*WHAT YOU ARE ASKED TO DO*
Copy each line of the records that includes "Semana".
━━━━━ DATA SUPPLIED ━━━━━
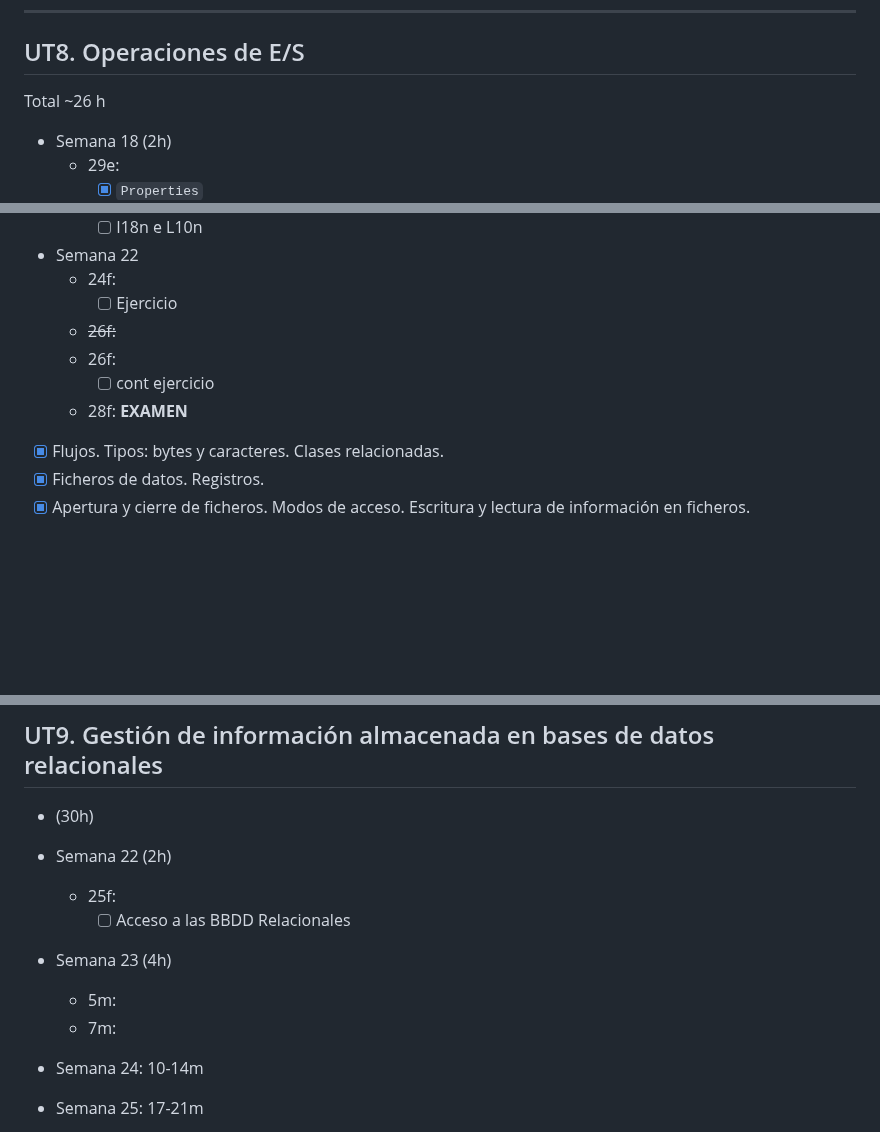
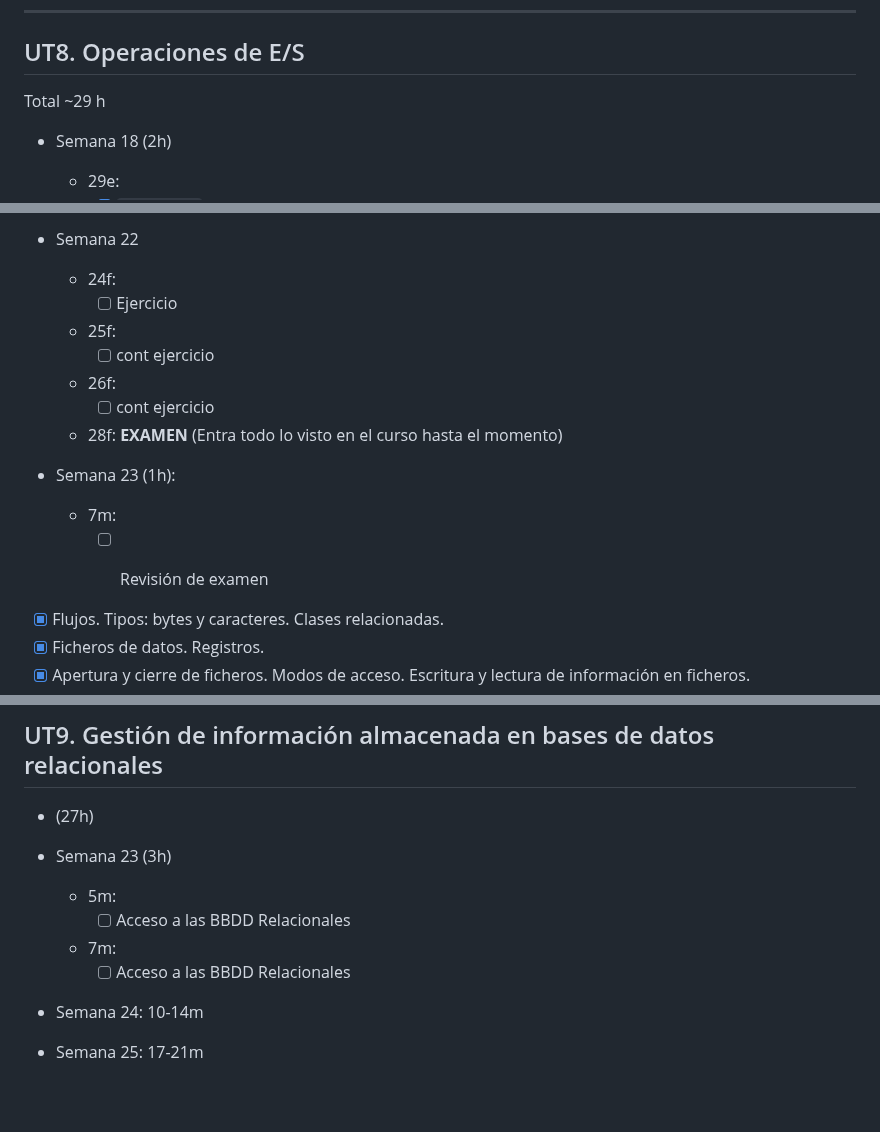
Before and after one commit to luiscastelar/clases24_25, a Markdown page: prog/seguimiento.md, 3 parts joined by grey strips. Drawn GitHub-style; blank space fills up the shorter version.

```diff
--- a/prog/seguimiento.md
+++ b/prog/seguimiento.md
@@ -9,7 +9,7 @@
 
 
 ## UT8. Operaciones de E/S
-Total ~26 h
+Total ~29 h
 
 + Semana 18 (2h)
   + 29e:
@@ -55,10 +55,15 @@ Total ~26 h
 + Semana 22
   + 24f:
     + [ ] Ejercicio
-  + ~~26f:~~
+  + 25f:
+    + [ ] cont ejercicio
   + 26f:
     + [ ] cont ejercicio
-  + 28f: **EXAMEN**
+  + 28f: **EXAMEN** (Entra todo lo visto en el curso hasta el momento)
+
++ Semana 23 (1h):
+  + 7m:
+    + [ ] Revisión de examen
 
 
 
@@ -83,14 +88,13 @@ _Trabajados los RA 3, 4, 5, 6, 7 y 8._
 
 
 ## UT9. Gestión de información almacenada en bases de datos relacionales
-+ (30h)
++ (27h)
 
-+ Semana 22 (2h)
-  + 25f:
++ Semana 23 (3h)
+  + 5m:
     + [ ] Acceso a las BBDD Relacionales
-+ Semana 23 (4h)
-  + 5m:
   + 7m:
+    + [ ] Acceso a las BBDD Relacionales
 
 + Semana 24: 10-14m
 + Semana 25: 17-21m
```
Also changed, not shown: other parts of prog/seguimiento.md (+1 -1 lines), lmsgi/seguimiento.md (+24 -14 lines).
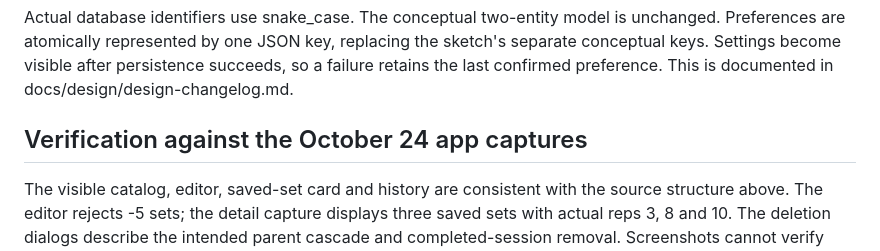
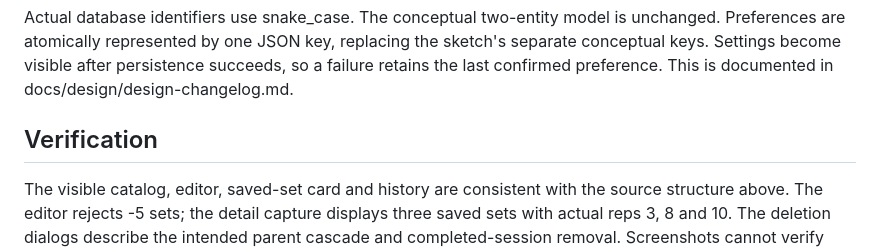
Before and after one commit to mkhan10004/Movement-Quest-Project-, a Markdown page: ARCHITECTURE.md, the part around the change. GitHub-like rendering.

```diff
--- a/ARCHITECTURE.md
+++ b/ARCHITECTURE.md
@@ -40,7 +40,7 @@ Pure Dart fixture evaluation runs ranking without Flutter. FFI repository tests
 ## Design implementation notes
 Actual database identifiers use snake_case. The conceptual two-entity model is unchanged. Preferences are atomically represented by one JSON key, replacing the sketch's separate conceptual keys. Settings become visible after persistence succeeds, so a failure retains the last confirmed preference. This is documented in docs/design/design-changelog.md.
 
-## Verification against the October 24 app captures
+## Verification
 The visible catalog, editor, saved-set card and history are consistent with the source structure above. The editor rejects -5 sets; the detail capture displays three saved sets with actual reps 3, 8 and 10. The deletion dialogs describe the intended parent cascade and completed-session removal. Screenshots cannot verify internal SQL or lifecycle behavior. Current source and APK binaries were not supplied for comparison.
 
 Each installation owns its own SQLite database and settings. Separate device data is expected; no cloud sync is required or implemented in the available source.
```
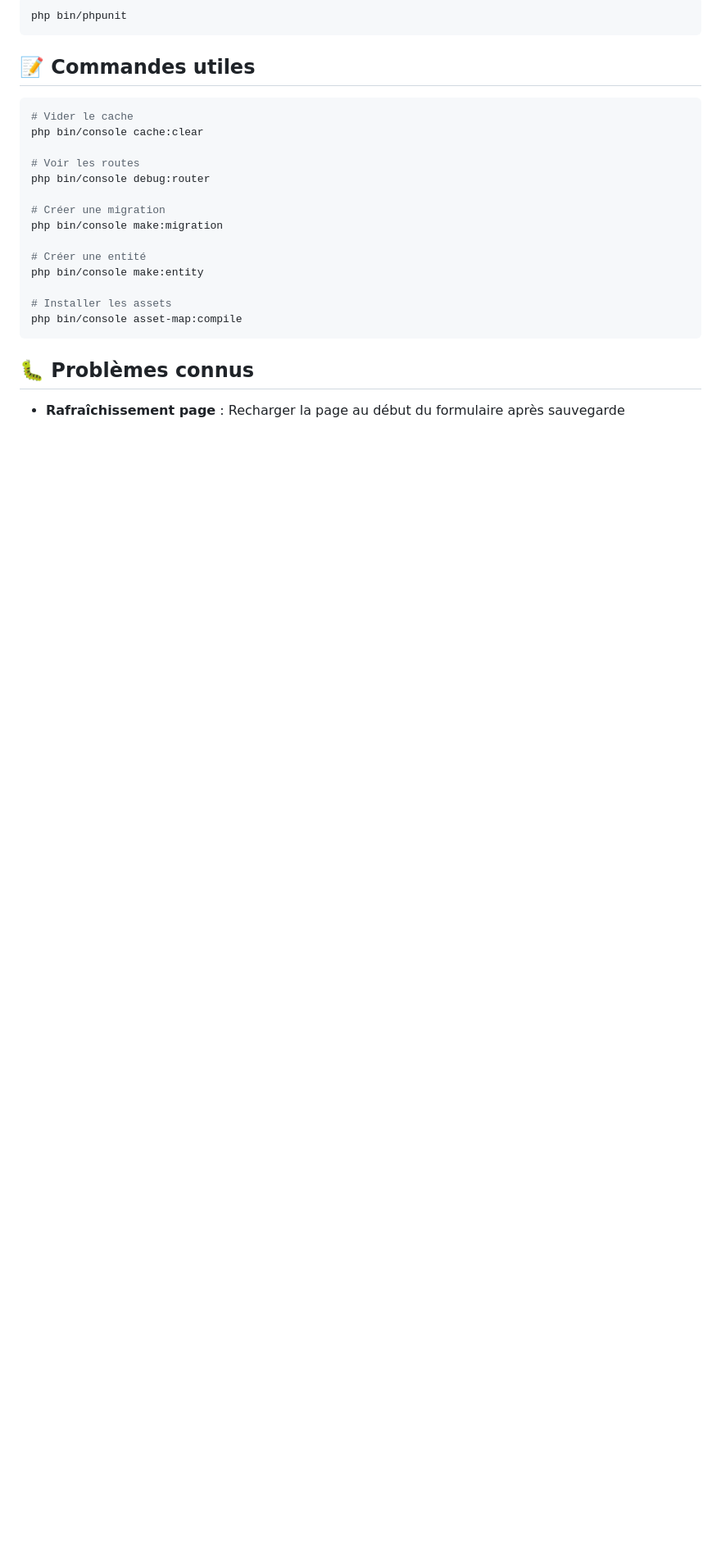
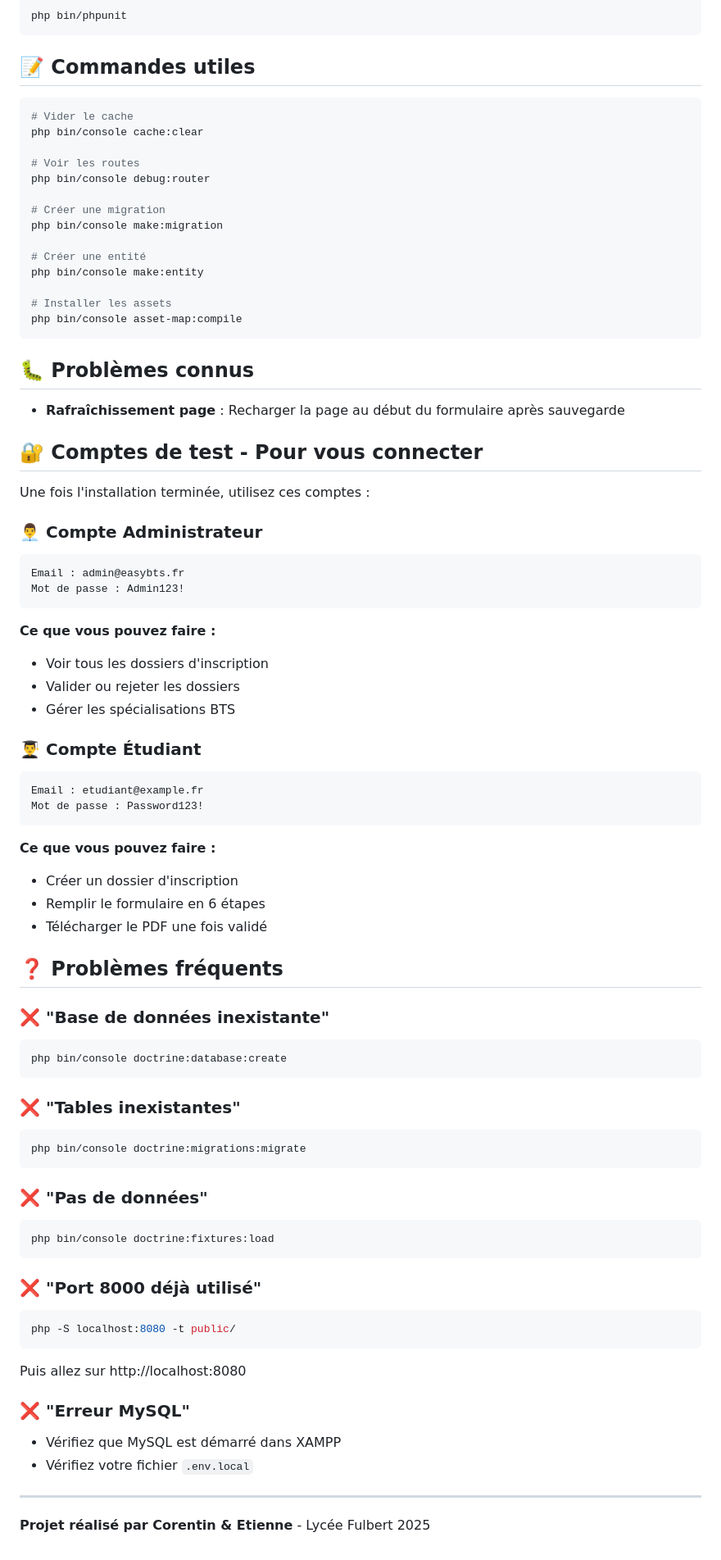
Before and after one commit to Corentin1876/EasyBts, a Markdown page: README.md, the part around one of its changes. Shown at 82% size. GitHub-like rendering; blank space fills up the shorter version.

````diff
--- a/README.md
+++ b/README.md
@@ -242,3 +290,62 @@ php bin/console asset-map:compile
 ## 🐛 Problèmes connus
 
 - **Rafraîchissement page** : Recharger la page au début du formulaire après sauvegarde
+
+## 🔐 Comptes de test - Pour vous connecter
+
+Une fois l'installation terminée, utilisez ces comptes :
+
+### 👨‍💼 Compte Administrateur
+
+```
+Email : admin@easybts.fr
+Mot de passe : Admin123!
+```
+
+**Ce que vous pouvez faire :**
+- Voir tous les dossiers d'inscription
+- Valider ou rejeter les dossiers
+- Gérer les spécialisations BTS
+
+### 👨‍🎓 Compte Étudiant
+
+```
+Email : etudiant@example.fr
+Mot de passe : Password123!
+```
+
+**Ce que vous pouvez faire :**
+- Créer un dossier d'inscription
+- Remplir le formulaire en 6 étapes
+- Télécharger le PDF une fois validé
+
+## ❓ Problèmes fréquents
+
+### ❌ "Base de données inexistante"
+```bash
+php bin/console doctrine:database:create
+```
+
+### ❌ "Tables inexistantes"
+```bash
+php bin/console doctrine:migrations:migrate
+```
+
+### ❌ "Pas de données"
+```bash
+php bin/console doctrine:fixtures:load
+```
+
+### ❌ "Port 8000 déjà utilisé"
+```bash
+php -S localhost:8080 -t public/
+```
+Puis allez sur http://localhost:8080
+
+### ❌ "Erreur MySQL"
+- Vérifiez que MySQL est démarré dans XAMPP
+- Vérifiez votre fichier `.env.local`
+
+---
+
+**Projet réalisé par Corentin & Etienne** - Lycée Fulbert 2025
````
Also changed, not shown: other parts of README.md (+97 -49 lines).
━━━━━
*WRITTEN ANSWER*
 + Semana 18 (2h)
 + Semana 22
++ Semana 23 (1h):
-+ Semana 22 (2h)
++ Semana 23 (3h)
-+ Semana 23 (4h)
 + Semana 24: 10-14m
 + Semana 25: 17-21m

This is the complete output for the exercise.